Phillip Dix, the leader of a search-and-rescue team from Memphis, Tennessee, said his crew is used to intense heat and humidity, but the grind of 12-hour work days and the level of devastation they've seen in the flood-ravaged region was starting to take a toll.
“The guys are tired,” he said. "So you’ve got to watch them, make sure they’re hydrated more than usual.”
It was day six for his crew Wednesday as they resumed their search on foot and boats along the creeks and creekbeds of hard-hit Knott County.

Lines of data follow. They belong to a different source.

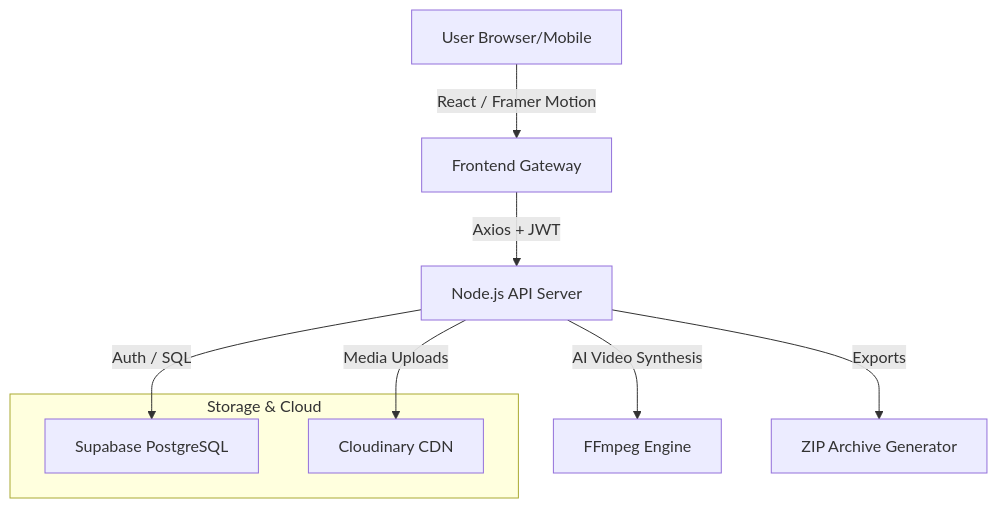
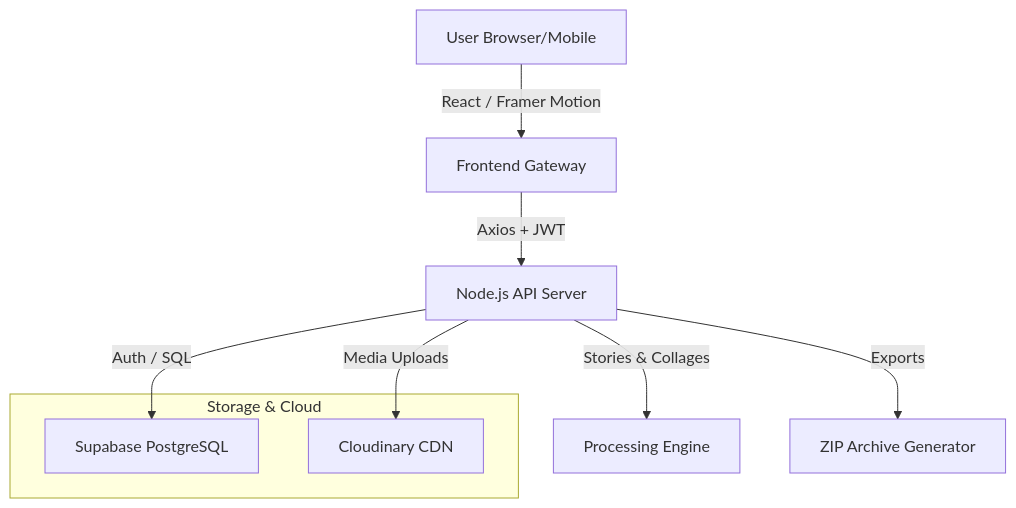
The diagram in README.md (khalida-thummala/MemoryLane_Personal), drawn with Mermaid before and after one commit. The commit also changed other lines of this file and 2 other files, not shown here.

Commit message:
synchronize root, frontend, and backend READMEs with new Stories, Reminisce, and Collage features

````diff
--- a/README.md
+++ b/README.md
@@ -62,14 +64,14 @@
 ```mermaid
 graph TD
     A[User Browser/Mobile] -->|React / Framer Motion| B[Frontend Gateway]
     B -->|Axios + JWT| C[Node.js API Server]
     C -->|Auth / SQL| D[Supabase PostgreSQL]
     C -->|Media Uploads| E[Cloudinary CDN]
-    C -->|AI Video Synthesis| F[FFmpeg Engine]
+    C -->|Stories & Collages| F[Processing Engine]
     C -->|Exports| G[ZIP Archive Generator]
     
     subgraph "Storage & Cloud"
     D
     E
     end
 ```
````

“It’s a job to us, but talking to the local people, that kind of brings it down to the human level, which our guys have to deal with," Dix said. "You can’t just turn that switch off when you’re talking to someone who’s lost everything they had.”
Dix's team rescued 16 people during one two-day stretch, he said. They had no cell service, no electricity, no way to get through the high water and some were running short of food. The team reunited families, but also found two bodies in creeks strewn with debris and downed trees.
“The area that we were in, the houses were just gone,” Dix said. "These people that have lost everything they’ve got, they still make it a point to thank us for being up here.”
This week's weather added to the hardships in Knott County, where Kirsten Gomez's husband and cousin were gutting their doublewide trailer of drywall, flooring and cabinets ruined by floodwaters from nearby Troublesome Creek.
“It is so miserable. The humidity is so high, it takes your breath,” Gomez said Tuesday. “Your clothes stick to you. Your hair sticks to you. This mud is caked on you. ... But I’m just blessed that we don’t have rain anymore.”
Cooling centers were opened after forecasters warned of the risk of heat-related illnesses in an advisory issued for the flood-ravaged area.
More than 1,300 people have been rescued, and crews were still trying to reach some people who remain cut off by floods or mudslides. About 5,000 customers still lacked electricity in eastern Kentucky as of Wednesday morning, according to Poweroutages.com. Emergency shelters housed hundreds of residents who had homes destroyed or damaged.
The historic flooding also hit areas just across the state line in Virginia and West Virginia, where some people also remained without power.
President Joe Biden declared a federal disaster to direct relief money to counties flooded after 8 to 10 1/2 inches (20 to 27 centimeters) of rain fell in just 48 hours last week in the Appalachian mountain region.
Schreiner reported from Frankfort, Ky. Rebecca Reynolds contributed from Louisville, Ky.